- If your goal is to write a novel, write a page every day.
- If your goal is to run a 5K, find a plan like Couch to 5k and follow along.
- If your goal is to learn French, purchase a program with a good reputation–such as Assimil–and complete one lesson each day.
- If your goal is to learn to code, choose a language to learn–such as C, Ruby, or Python–, find a great online course that teaches that language, and complete a lesson a day.
Once you’ve broken down your goal, set a performance goal. In other words, write it as a task. Here’s my daily performance goal or task: “Read today’s chapter of ‘War and Peace'”.
7. Schedule It.
Once you know exactly what you’re going to do each day, you have to decide when you’re going to do it. In other words, you have to schedule it. I read my chapter of “War and Peace” every day after lunch. As soon as I’m done with lunch I wash my hands, grab the book, and start reading.
Make sure that during your scheduled time you work on your goal without any distractions. When I’m going to read I sit away from my laptop, and I turn off my cell phone. That way I’m not tempted to check my email, go on Twitter, answer calls, and so on. My reading time is 100% for reading.
8. Measure Your Progress.
There are studies that show that making progress toward your goals improves well-being and increases levels of happiness. By measuring your progress as you work toward the achievement of your goals you’ll be making sure that you stay on track and you’ll be increasing your self-satisfaction.
I created and printed out a calendar that shows all of the days of the year on one page. Every day I write down on the calendar the number of the chapter of “War and Peace” that I read that day. That way I can easily see at a glance how I’m progressing on my goal.

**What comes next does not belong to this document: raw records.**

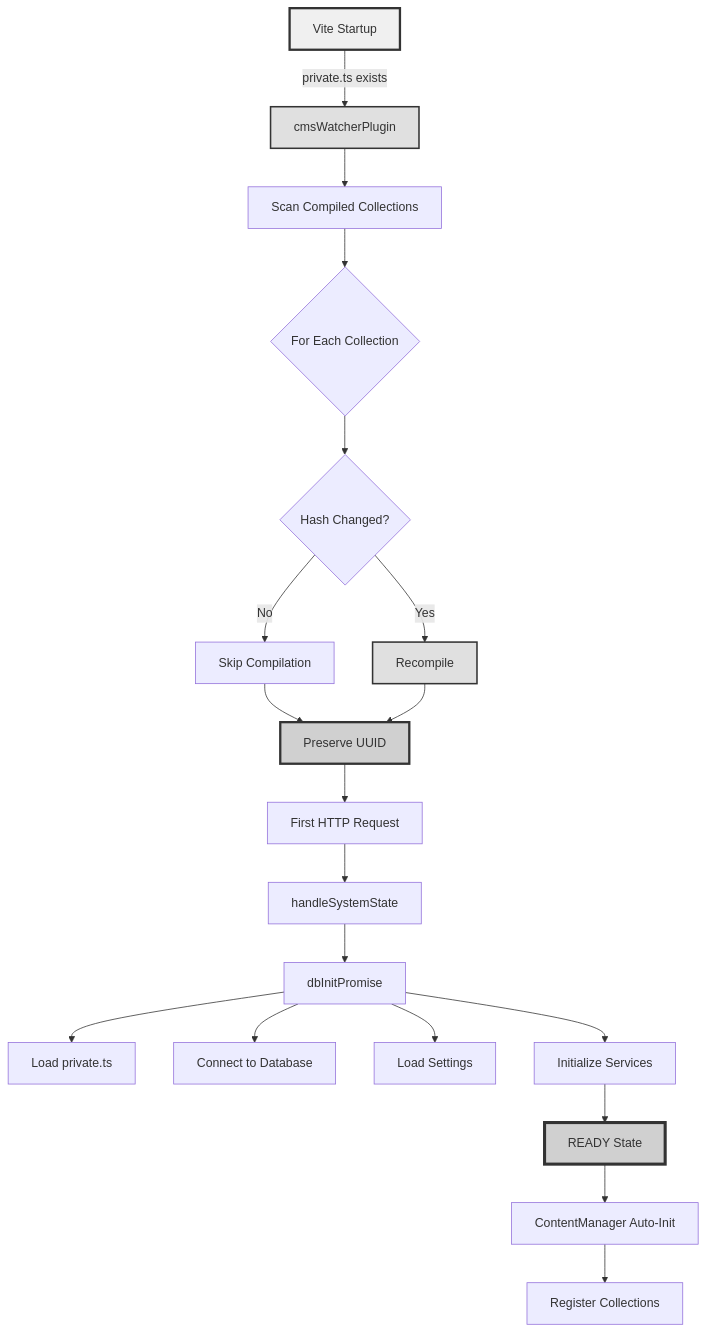
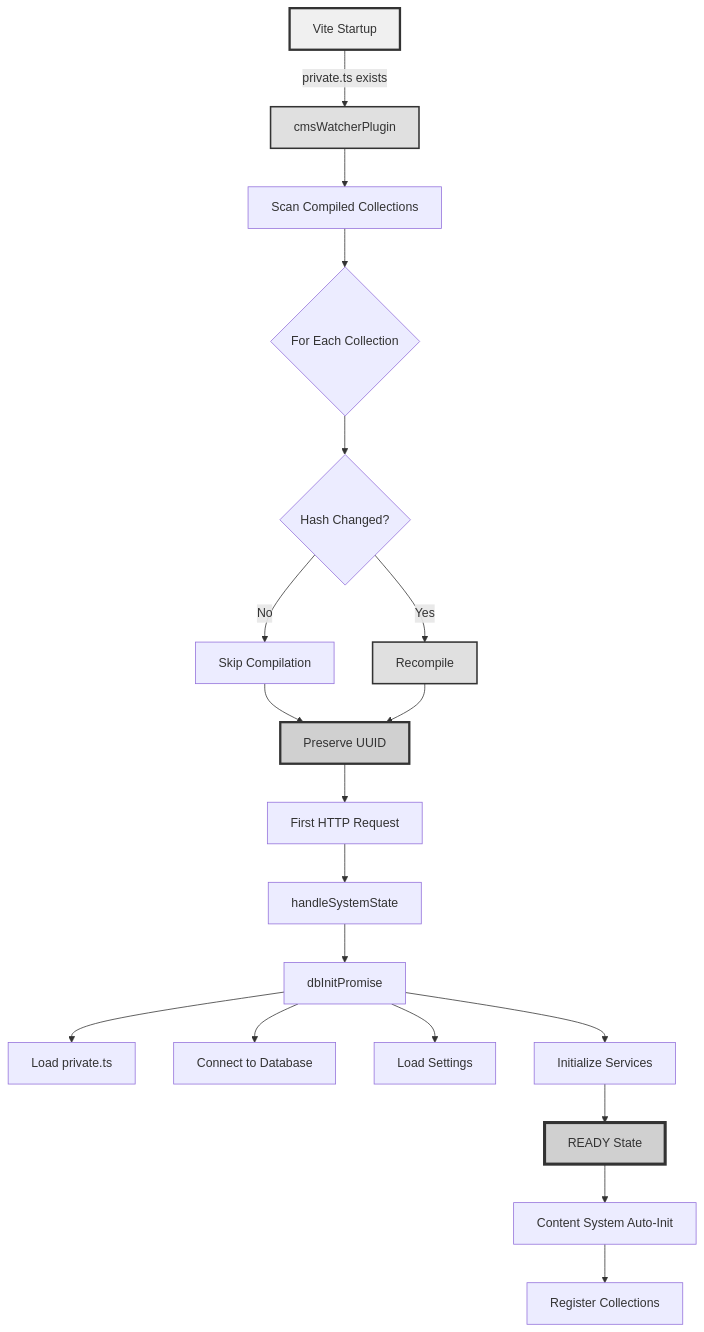
One commit to TamoorArif/SveltyCMS changed the third of 9 diagrams in docs/architecture/initialization-workflow.mdx. Above: the diagram before and after it, drawn with Mermaid. The commit also changed other lines of this file and 118 other files, not shown here.

Commit message:
refactor: consolidate content management logic by replacing legacy modules with unified store and service layers and updating setup wizard architecture.

````diff
--- a/docs/architecture/initialization-workflow.mdx
+++ b/docs/architecture/initialization-workflow.mdx
@@ -606,31 +606,31 @@
 ```mermaid
 graph TB
     A[Vite Startup] -->|private.ts exists| B[cmsWatcherPlugin]
     B --> C[Scan Compiled Collections]
     C --> D{For Each Collection}
 
     D --> E{Hash Changed?}
     E -->|No| F[Skip Compilation]
     E -->|Yes| G[Recompile]
 
     F --> H[Preserve UUID]
     G --> H
 
     H --> I[First HTTP Request]
     I --> J[handleSystemState]
     J --> K[dbInitPromise]
     K --> L[Load private.ts]
     K --> M[Connect to Database]
     K --> N[Load Settings]
     K --> O[Initialize Services]
 
     O --> P[READY State]
-    P --> Q[ContentManager Auto-Init]
+    P --> Q[Content System Auto-Init]
     Q --> R[Register Collections]
 
     style A fill:#f0f0f0,stroke:#333,stroke-width:3px
     style B fill:#e0e0e0,stroke:#333,stroke-width:2px
     style G fill:#e0e0e0,stroke:#333,stroke-width:2px
     style H fill:#d0d0d0,stroke:#333,stroke-width:3px
     style P fill:#d0d0d0,stroke:#333,stroke-width:4px
 ```
````
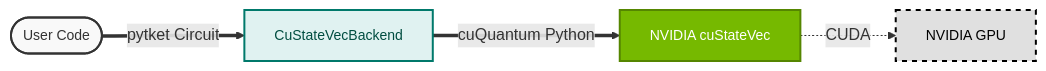
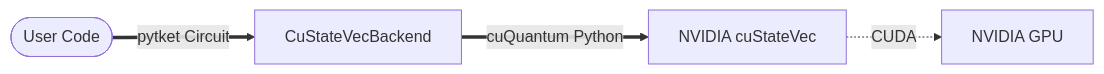
The diagram in docs/index.md (CQCL/pytket-custatevec), drawn with Mermaid before and after one commit. The commit also changed other lines of this file and 2 other files, not shown here.

````diff
--- a/docs/index.md
+++ b/docs/index.md
@@ -66,34 +68,19 @@
 ```mermaid
 flowchart LR
     %% Node Definitions
     User([User Code])
     Backend[CuStateVecBackend]
     SDK[NVIDIA cuStateVec]
     GPU[NVIDIA GPU]
 
     %% Connections
     User == pytket Circuit ==> Backend
     Backend == cuQuantum Python ==> SDK
     SDK -.-> |CUDA| GPU
 
-    %% Styling Classes
-    classDef default stroke-width:2px,font-size:14px;
-    
-    %% User Style
-    classDef user fill:#f9f9f9,stroke:#333,color:#333;
-    
-    %% Pytket Backend Style (Teal Border)
-    classDef pytket fill:#e0f2f1,stroke:#00796b,stroke-width:2px,color:#004d40;
-    
-    %% NVIDIA SDK Style (NVIDIA Green)
-    classDef nvidia fill:#76b900,stroke:#558600,stroke-width:2px,color:#fff;
-    
-    %% Hardware Style (Silver Metal - Readable)
-    classDef hardware fill:#e0e0e0,stroke:#000,stroke-width:2px,color:#000,stroke-dasharray: 5 5;
-
-    %% Apply Styles
+    %% Assign Classes (CSS will handle the colors)
     class User user;
     class Backend pytket;
     class SDK nvidia;
     class GPU hardware;
 ```
````
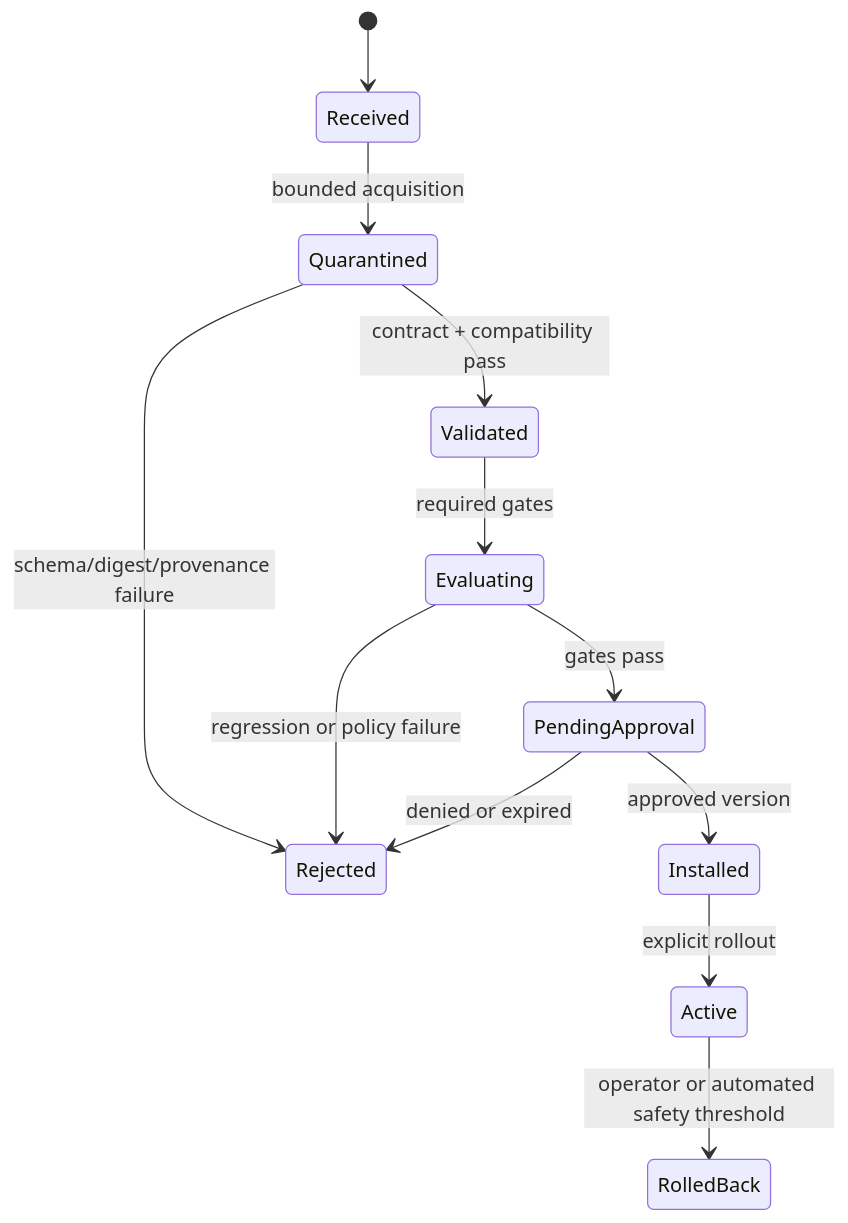
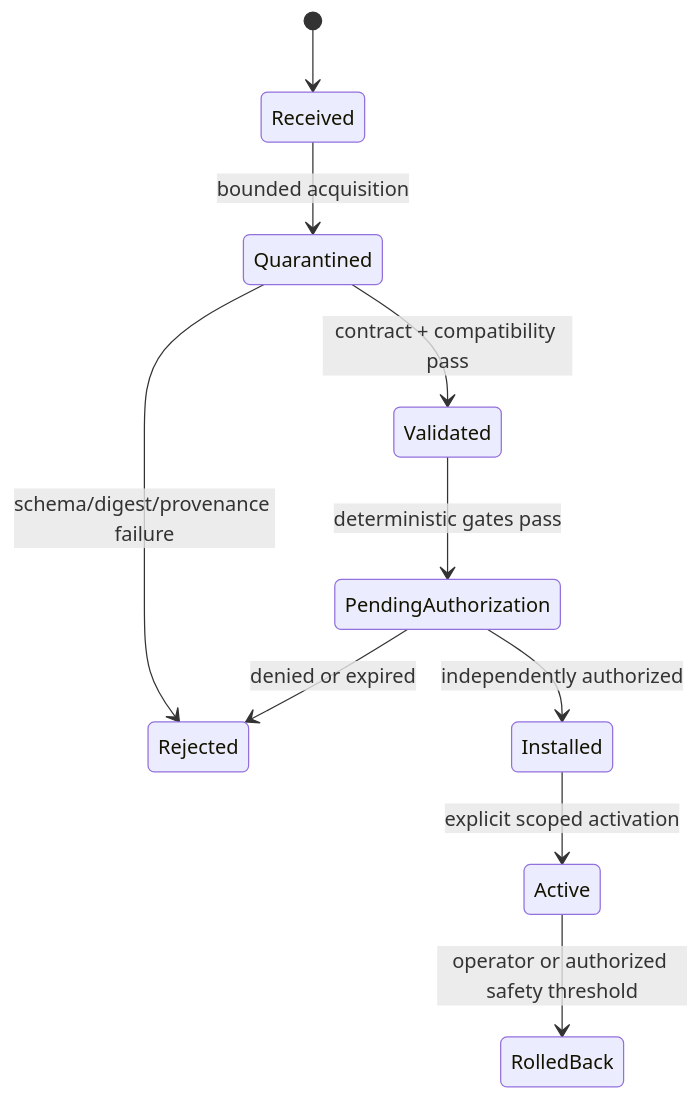
One commit to lamenting-hawthorn/governed-agent-harness changed the second of 2 diagrams in docs/EVALUATION_AND_LEARNING.md. Above: the diagram before and after it, drawn with Mermaid. The commit also changed other lines of this file and 4 other files, not shown here.

````diff
--- a/docs/EVALUATION_AND_LEARNING.md
+++ b/docs/EVALUATION_AND_LEARNING.md
@@ -154,14 +105,12 @@
 ```mermaid
 stateDiagram-v2
   [*] --> Received
   Received --> Quarantined: bounded acquisition
   Quarantined --> Rejected: schema/digest/provenance failure
   Quarantined --> Validated: contract + compatibility pass
-  Validated --> Evaluating: required gates
-  Evaluating --> Rejected: regression or policy failure
-  Evaluating --> PendingApproval: gates pass
-  PendingApproval --> Rejected: denied or expired
-  PendingApproval --> Installed: approved version
-  Installed --> Active: explicit rollout
-  Active --> RolledBack: operator or automated safety threshold
+  Validated --> PendingAuthorization: deterministic gates pass
+  PendingAuthorization --> Rejected: denied or expired
+  PendingAuthorization --> Installed: independently authorized
+  Installed --> Active: explicit scoped activation
+  Active --> RolledBack: operator or authorized safety threshold
 ```
````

9. If You Fall Off the Wagon, Get Back On.
It’s almost a certainty that while you’re pursuing your goal you’ll fall off the wagon (at least once). In my case, I was almost mugged in mid-January. I managed to fight off the mugger and run away, but I lost my copy of “War and Peace” in the struggle.
Since I live in Panama, I had to order another copy of the book from Amazon, and it took a couple of weeks for the new book to arrive. Therefore, I fell a couple of weeks behind on my reading. When the new book arrived I started reading two or three chapters a day until I caught up. On March 8th I finally caught up, and then I went back to reading one chapter a day.
If you do fall behind on your progress toward the achievement of your goal, get back to work as soon as you can. Then, do whatever you can to catch up. Make sure that you don’t let setbacks derail you from your objective of achieving your goal.
10. Find a Way to Hold Yourself Accountable.
Accountability is making a public commitment, and then accepting responsibility for doing what is necessary in order to achieve that obligation.
As I indicated at the top of this blog post, during the first week of January of this year I announced on this blog that I was going to read “War and Peace” this year. In addition, I am now honestly reporting that I am up-to date on that commitment.
A great strategy for keeping yourself accountable is to work on your goal with others. I’m following along with Brian E. Denton who is writing a brief reflection of each chapter of “War and Peace” every day of this year on Medium.
Most days I leave a comment on Brian’s posts, and a lot of the time Brian responds to my comments. I also read comments left by others who are also working on this goal. This makes me feel like I’m part of a community that’s reading “War and Peace”, which helps me with my accountability.
On the subject of accountability, I wrote on this blog that Iwould finish an eBook on how to learn faster by December 31st of 2016. I did write the eBook, but I’m now applying the process that I developed in said eBook to learn new skills so that I can offer proof that it does, indeed, work.
Today it’s March 12th and I’m happy to say that I’m on track with my goal of reading “War and Peace” this year. If you need some help achieving your goals, use the ten step process explained above. Live your best life by getting really good at goal achievement.